Later examinations by a skilled geriatrician have revealed that not only is Veronika Piela entirely lucid, but she in fact has an outstanding memory – for a person of any age. By the time the police encountered Ms. Piela nearly freezing to death, it was not the first time they had had dealings with the older woman and her “protectors” and their suspicions had continued to mount.   Putting together previous police reports they became increasingly convinced that all is was not what it seemed where this kindly, sharp older woman and her “protectors” were concerned. The police brought her back to the residence but they returned two days later to remove her and to take her to an elder shelter.

But all is not well that ends well. Things were not simple for Veronika after that. She had to hire a lawyer of her own and take to the courts to have the mandate of incapacity overturned.  While the affair stalled in the courts Mrs. Piela and what was left of her property and savings were placed under the control of the public trustee. In April 2015 Mrs. Piela was still fighting Mrs. Obodzinski who was desperately trying to retain control of the woman she had robbed and imprisoned. In the interim Mrs. Piela could live where she chose and a temporary restraining order was placed on Mrs. Obodzinski but Veronika was terrified.   The question of whether or not Mrs. Obodzinski was using Mrs. Piela’s money to stage her own defense and of just how much of Mrs. Piela’s half million-dollar savings is unanswered.

Formal criminal charges were only brought forward in the past few weeks. Anita Obodzinski faces 16 criminal charges. Her husband Arthur Trzciakowski and the social worker, Alissa Kerner also face charges. Mrs. Kerner is also the subject of an investigation and she is temporarily banned from the College of Social Workers pending the outcome of a disciplinary hearing and perhaps also of the criminal investigation.

The lawyer, Charles Gelber and Dr. Goldsmith, whose part in all this remains unclear, face similar internal investigations with their respective professional and regulatory organizations. One year and three months later, the criminal trial is only just beginning and it is not known how much of her initial money Mrs. Piela has managed to salvage.

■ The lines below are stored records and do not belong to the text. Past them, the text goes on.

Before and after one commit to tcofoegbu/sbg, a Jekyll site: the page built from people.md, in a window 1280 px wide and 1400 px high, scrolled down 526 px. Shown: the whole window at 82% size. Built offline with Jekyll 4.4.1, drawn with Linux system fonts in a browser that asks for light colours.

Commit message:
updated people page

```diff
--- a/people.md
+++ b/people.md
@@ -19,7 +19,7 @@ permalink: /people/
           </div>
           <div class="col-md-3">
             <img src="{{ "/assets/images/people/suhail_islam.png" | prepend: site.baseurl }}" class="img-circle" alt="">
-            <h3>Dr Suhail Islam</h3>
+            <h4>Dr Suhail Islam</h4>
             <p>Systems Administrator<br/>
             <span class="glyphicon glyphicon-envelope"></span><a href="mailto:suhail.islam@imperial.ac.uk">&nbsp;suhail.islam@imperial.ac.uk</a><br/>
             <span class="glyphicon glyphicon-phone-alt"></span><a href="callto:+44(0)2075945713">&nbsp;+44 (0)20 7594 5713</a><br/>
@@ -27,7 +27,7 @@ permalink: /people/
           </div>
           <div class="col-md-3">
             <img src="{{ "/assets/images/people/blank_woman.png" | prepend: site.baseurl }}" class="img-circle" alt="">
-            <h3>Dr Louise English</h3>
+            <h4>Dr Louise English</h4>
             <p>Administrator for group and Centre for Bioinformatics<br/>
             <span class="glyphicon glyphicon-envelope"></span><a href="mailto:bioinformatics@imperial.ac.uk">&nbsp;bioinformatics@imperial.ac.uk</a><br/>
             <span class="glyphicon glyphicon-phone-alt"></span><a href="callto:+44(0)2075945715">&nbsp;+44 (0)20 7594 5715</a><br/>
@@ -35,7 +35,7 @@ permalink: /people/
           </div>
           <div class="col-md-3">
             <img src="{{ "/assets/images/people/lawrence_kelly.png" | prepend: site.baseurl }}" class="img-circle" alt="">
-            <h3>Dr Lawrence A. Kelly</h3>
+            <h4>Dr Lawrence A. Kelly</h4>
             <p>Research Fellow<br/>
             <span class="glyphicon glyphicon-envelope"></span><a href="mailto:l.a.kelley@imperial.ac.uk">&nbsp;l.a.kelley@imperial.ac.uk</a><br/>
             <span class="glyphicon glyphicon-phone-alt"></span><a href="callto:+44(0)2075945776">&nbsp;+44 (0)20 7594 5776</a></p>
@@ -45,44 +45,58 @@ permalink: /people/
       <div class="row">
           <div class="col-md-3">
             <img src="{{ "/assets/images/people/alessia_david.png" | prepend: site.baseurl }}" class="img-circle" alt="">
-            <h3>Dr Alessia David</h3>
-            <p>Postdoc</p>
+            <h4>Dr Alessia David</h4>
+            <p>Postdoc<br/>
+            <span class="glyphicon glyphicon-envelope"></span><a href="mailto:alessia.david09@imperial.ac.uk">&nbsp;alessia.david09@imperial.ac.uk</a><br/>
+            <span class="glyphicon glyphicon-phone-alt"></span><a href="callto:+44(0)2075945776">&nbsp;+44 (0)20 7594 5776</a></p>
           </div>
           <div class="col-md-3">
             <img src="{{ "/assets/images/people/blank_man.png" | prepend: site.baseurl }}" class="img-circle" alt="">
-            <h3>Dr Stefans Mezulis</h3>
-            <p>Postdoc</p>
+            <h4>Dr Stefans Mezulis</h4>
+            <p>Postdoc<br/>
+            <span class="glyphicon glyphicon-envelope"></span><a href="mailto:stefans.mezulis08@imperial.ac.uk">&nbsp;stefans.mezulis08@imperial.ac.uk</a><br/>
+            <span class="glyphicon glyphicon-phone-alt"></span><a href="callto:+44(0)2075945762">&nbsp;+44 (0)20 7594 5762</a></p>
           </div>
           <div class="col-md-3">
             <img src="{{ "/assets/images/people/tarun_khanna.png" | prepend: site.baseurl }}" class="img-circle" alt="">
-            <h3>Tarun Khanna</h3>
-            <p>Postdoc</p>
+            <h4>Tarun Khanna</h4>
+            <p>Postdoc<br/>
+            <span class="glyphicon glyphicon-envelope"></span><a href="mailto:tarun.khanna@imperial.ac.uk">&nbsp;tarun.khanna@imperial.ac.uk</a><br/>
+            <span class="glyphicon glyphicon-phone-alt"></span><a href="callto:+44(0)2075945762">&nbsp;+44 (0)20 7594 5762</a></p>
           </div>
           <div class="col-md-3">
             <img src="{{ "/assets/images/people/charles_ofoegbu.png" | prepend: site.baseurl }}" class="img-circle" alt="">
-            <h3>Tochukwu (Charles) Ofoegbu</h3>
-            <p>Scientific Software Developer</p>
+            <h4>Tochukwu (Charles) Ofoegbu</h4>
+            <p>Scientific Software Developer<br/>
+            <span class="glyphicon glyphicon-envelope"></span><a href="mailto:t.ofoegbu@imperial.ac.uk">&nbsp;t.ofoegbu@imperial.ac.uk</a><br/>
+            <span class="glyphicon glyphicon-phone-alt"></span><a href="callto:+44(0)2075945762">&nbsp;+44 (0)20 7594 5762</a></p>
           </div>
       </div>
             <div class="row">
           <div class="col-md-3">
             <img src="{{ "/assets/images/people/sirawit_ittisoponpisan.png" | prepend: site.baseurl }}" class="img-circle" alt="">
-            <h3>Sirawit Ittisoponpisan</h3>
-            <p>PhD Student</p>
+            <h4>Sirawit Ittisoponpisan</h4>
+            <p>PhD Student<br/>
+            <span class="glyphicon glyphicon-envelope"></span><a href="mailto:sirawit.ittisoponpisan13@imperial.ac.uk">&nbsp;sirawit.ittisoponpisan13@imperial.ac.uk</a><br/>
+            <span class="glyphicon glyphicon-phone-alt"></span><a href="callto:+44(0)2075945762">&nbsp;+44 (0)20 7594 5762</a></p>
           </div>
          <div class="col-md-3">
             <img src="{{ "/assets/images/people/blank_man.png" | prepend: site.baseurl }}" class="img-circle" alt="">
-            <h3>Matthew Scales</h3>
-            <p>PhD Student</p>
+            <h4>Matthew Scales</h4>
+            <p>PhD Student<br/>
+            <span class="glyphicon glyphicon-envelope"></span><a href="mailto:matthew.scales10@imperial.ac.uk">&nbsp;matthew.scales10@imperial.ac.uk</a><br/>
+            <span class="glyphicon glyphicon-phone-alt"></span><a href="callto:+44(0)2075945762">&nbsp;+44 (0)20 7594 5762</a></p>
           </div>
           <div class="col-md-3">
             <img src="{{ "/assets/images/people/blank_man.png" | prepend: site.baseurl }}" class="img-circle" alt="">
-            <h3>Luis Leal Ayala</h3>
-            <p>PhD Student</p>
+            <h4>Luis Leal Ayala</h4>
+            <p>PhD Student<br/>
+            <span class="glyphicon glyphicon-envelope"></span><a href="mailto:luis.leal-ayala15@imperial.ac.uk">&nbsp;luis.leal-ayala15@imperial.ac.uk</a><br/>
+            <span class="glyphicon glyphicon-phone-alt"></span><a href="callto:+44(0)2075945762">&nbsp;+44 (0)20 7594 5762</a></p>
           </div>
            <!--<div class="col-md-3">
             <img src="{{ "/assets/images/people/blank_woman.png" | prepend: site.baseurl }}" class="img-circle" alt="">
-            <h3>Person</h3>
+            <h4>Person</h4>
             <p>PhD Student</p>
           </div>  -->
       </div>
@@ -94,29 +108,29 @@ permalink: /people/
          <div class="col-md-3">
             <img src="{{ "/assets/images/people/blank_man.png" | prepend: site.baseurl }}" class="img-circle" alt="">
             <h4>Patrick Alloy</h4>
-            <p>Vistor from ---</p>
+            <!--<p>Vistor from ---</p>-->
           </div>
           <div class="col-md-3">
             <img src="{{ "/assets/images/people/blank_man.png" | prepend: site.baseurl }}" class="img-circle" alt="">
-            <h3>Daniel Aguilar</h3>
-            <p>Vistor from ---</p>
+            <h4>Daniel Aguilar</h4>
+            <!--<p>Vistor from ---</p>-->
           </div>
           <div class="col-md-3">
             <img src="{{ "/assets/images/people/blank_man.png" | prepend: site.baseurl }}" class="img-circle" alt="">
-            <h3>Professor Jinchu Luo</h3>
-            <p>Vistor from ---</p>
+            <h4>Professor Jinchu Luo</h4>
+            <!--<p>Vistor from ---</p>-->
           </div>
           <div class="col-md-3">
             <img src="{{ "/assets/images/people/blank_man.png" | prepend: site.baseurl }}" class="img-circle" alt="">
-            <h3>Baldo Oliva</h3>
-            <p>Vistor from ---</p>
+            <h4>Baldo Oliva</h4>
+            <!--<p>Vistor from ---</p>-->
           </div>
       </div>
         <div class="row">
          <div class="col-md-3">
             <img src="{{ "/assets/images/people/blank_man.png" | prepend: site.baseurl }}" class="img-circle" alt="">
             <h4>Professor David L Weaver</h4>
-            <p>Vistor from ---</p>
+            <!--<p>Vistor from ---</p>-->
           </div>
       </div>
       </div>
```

This incredible and tragic story might have been prevented in a variety of ways… It is clear that if Mrs. Piela had not been socially isolated it would not have been possible for these people to get away with this kind of deception. This awful story makes it clear that any Municipal; Provincial or Federal regulations designed for convenience should always be thoroughly examined through the lens of their potential to facilitate abuse. Where questions of adult protection, incapacity and competency are concerned no stones should be left unturned, we must be sure before we irrevocably sign away someone’s freedom.

This affair has highlighted some crucial flaws in the system – should a clerk really be able to sign away someone’s rights or should this decision be handed to a judge? Should the judge or clerk really be able to make that decision without having met the person being discussed – could measures not be taken to send the decision-maker to the person in ill health if they really cannot come to the courthouse? For the moment there is no indication that any kind of review has been planned as a result of this case.

Something that becomes painfully obvious after reading these stories is that they highlight the very real importance of maintaining a socially active and engaging lives. In both these cases the woman were isolated and had withdrawn from their regular pursuits when their mobility, health and energy began to falter.   Defeating and overcoming isolation is something that should be kept in mind when planning and allocating social services as well as implementing Age-Friendliness in any city.